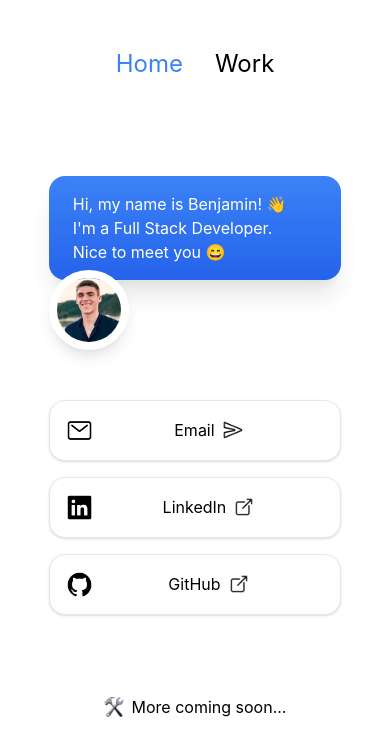
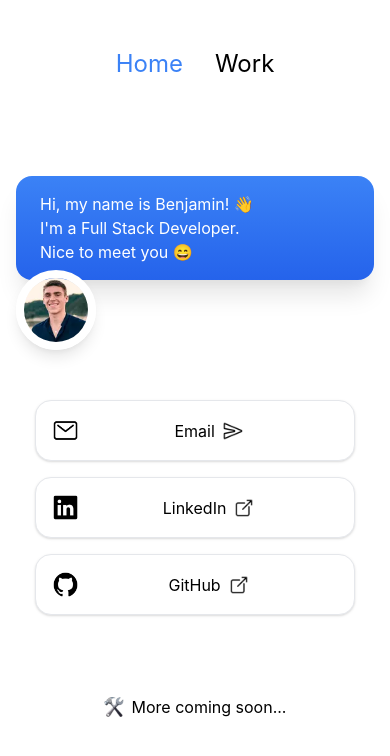
Before and after one commit to benyamynbrkyc/personal-website, a Next.js app: page / in a window 390 px wide. Shown: the top 756 px of the page. Built offline with nearby package versions, Linux system fonts and the light colour scheme.

Commit message:
refactor(layout): refactor to max-w

```diff
--- a/src/components/layout/index.tsx
+++ b/src/components/layout/index.tsx
@@ -4,7 +4,7 @@ export default function Layout({ children }: { children: JSX.Element }) {
   return (
     <>
       <Navbar />
-      <main className='lg:1/4 mx-auto w-3/4 pt-10 transition-all'>
+      <main className='mx-auto max-w-2xl px-4 pt-10 transition-all'>
         {children}
       </main>
     </>
```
──────
▸ Your objective
Find the string "components" in the material above, and report every line where it occurs.

▸ Answer to this problem
--- a/src/components/layout/index.tsx
+++ b/src/components/layout/index.tsx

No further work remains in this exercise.